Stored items
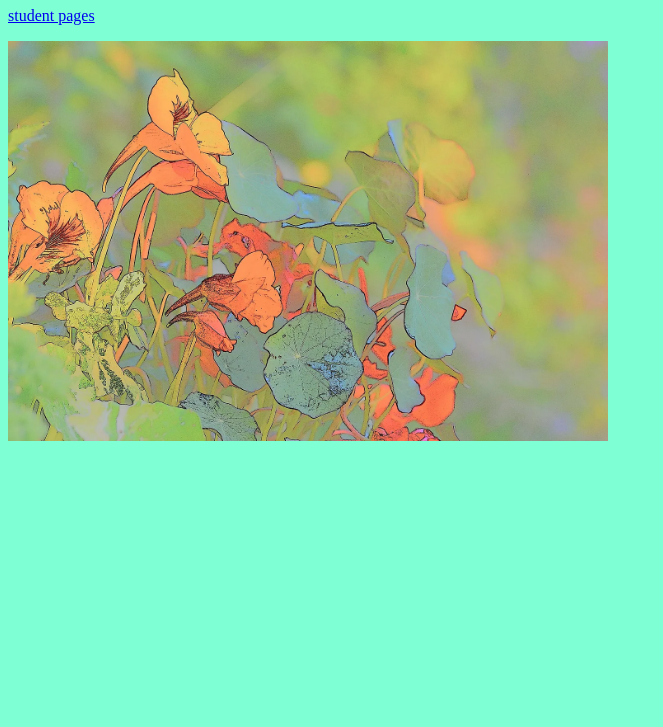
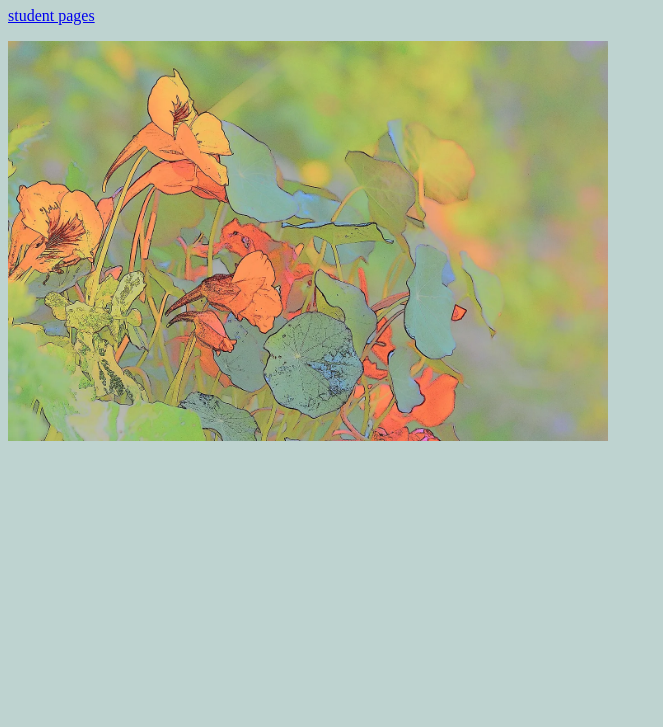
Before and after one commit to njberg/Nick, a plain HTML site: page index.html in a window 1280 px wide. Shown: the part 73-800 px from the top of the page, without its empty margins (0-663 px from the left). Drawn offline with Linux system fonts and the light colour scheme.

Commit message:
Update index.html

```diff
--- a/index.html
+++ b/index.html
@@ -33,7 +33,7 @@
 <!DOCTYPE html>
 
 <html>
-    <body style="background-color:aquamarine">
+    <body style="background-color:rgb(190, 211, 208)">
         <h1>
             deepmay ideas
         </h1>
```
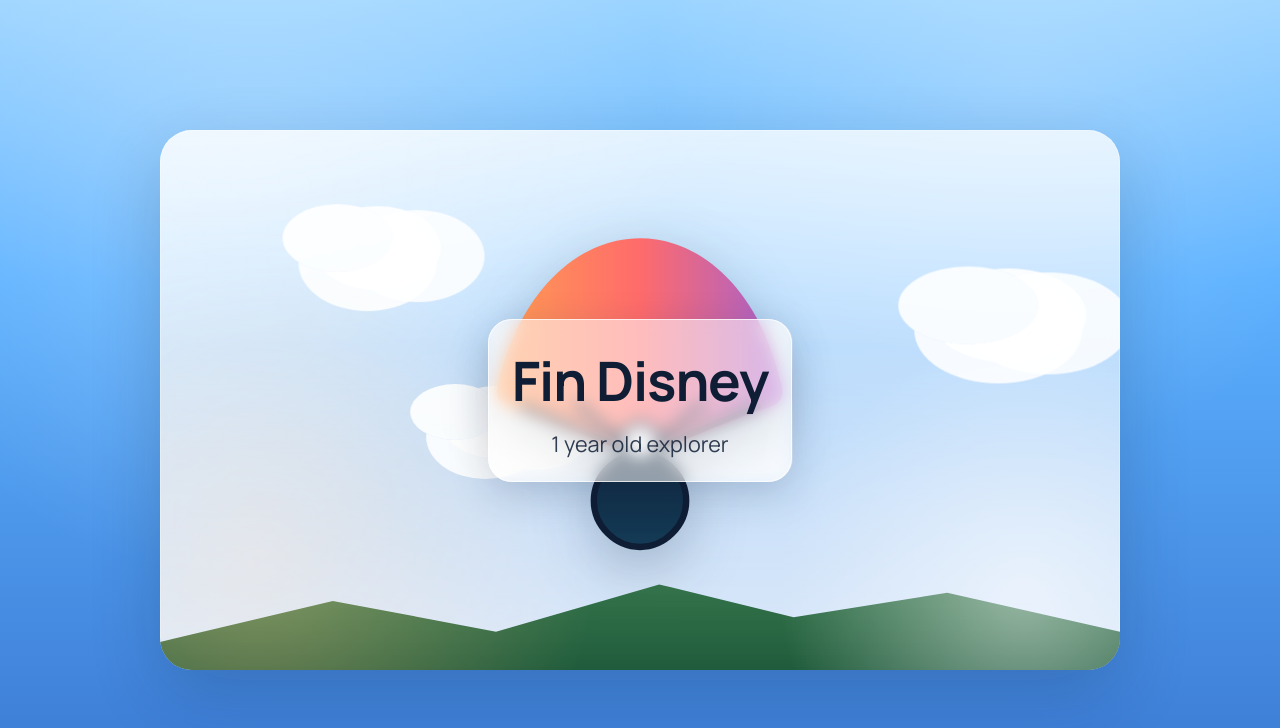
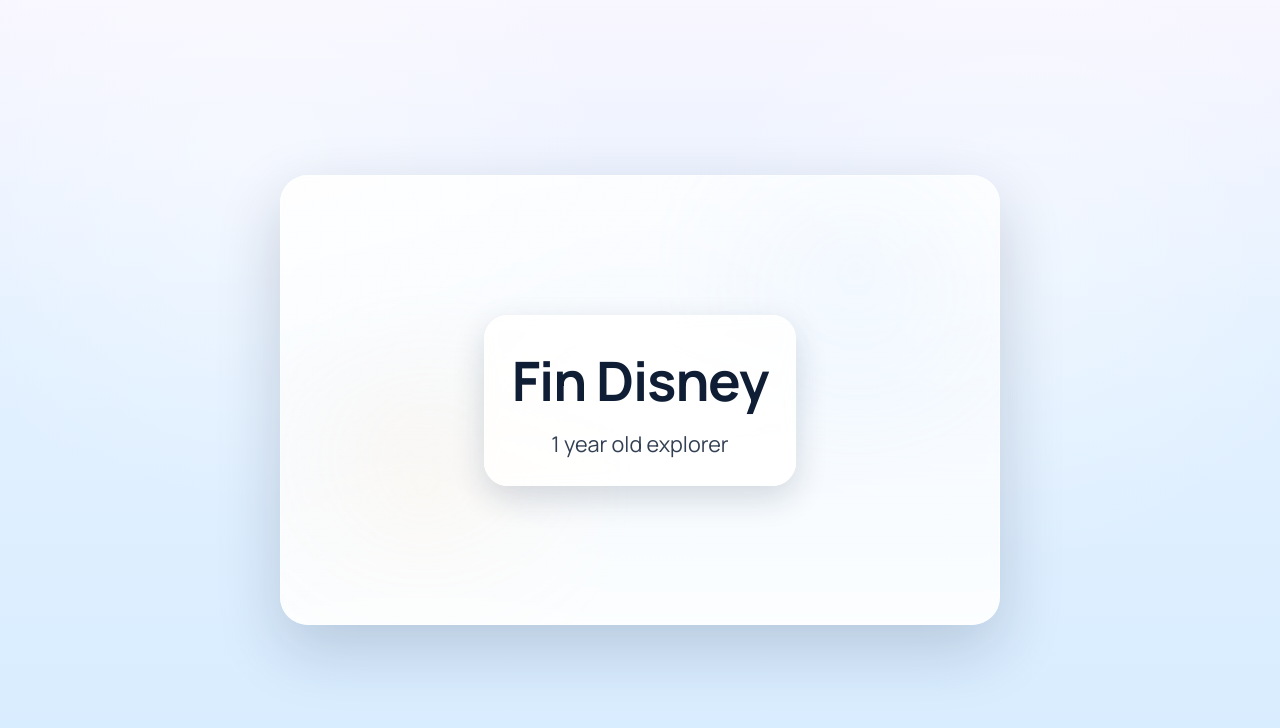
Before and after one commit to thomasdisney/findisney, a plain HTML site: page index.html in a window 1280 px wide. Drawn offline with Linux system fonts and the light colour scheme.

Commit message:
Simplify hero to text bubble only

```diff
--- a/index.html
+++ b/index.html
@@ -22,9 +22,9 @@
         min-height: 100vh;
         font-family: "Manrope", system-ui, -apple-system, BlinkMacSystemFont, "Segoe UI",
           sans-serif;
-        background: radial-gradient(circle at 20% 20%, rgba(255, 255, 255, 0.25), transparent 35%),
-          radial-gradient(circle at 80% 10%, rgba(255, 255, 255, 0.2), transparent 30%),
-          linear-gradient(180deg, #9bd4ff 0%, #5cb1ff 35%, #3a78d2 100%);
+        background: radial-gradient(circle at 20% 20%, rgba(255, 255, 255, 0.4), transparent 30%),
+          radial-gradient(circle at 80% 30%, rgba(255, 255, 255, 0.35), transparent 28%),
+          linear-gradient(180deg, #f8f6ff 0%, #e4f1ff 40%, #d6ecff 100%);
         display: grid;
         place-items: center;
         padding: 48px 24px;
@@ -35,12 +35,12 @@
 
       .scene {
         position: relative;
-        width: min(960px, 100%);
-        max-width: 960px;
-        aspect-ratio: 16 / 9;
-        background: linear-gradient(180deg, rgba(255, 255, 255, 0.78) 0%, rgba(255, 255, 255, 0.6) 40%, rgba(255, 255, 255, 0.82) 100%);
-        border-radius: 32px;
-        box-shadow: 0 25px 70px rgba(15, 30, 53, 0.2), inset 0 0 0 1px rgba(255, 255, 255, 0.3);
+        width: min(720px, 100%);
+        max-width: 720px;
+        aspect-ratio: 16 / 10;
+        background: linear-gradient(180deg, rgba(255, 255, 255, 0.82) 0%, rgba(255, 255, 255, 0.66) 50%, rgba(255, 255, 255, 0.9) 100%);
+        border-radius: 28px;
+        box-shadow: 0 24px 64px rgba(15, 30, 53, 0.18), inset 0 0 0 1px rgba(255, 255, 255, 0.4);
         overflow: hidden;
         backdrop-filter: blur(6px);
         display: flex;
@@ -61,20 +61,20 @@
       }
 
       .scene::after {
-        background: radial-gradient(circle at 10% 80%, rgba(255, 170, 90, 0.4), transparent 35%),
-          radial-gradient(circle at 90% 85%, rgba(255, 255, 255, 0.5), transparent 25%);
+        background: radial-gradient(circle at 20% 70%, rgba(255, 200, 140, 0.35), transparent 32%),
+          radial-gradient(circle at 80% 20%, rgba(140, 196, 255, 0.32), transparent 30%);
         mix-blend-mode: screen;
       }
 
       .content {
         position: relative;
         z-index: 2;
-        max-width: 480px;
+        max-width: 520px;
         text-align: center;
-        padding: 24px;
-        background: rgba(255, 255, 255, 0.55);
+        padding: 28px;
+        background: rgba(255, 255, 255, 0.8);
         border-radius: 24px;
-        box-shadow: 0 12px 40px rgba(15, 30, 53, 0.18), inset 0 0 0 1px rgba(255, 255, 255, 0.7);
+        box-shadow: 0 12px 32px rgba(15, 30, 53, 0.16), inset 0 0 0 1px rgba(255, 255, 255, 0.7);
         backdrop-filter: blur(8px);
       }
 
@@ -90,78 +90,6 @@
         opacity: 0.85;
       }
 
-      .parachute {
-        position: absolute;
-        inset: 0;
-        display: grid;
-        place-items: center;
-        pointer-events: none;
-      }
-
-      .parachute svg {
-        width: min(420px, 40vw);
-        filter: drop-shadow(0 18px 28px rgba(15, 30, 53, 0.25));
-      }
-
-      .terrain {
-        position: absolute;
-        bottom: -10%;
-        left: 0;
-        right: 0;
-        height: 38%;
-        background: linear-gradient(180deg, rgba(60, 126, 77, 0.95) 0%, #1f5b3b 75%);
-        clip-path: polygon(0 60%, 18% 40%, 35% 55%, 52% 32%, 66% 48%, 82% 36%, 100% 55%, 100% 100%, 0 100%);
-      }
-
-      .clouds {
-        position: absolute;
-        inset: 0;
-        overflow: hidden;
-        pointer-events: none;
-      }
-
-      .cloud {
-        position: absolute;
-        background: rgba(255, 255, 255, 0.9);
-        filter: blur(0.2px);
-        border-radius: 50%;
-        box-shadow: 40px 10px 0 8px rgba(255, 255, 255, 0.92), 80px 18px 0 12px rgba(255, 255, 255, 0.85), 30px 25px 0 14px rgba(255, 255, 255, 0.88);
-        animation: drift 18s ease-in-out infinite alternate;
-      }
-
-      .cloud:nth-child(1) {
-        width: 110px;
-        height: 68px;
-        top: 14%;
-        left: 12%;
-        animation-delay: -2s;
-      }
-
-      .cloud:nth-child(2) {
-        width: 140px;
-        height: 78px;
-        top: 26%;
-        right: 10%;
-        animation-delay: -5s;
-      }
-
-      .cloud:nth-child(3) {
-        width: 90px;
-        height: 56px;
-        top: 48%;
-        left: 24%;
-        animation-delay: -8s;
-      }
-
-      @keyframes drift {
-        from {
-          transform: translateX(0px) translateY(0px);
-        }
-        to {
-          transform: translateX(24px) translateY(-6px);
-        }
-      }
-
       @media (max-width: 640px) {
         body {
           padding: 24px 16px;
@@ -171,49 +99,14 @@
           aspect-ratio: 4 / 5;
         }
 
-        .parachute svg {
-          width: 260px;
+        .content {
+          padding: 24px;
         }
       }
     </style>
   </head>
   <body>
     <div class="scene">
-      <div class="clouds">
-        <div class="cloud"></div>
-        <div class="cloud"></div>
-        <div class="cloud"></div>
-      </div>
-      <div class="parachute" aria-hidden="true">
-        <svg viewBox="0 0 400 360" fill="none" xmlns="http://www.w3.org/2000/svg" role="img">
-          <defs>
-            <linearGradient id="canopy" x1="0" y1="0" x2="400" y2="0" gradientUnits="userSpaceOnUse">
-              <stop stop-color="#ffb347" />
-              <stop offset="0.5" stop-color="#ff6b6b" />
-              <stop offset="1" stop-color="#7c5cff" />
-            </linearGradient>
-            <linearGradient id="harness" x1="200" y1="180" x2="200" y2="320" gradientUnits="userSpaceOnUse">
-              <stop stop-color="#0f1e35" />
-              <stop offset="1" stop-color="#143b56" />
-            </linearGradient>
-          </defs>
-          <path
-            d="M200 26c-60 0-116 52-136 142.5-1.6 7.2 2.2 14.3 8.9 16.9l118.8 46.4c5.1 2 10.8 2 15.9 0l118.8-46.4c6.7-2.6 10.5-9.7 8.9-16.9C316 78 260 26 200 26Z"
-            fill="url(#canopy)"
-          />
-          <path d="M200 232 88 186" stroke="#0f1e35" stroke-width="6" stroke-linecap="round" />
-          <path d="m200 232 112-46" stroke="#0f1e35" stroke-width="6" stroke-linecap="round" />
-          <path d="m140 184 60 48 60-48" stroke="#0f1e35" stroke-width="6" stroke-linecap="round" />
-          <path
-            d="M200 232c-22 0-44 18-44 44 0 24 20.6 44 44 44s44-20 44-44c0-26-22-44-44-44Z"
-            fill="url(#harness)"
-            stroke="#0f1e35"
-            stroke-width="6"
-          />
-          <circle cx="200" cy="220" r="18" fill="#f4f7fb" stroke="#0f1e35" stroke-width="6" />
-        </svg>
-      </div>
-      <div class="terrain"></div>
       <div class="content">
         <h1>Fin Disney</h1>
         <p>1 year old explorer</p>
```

## Assigned task
Locate the lines above that hold the word "color". Show every one of them.

## Answer for the task
-    <body style="background-color:aquamarine">
+    <body style="background-color:rgb(190, 211, 208)">
-              <stop stop-color="#ffb347" />
-              <stop offset="0.5" stop-color="#ff6b6b" />
-              <stop offset="1" stop-color="#7c5cff" />
-              <stop stop-color="#0f1e35" />
-              <stop offset="1" stop-color="#143b56" />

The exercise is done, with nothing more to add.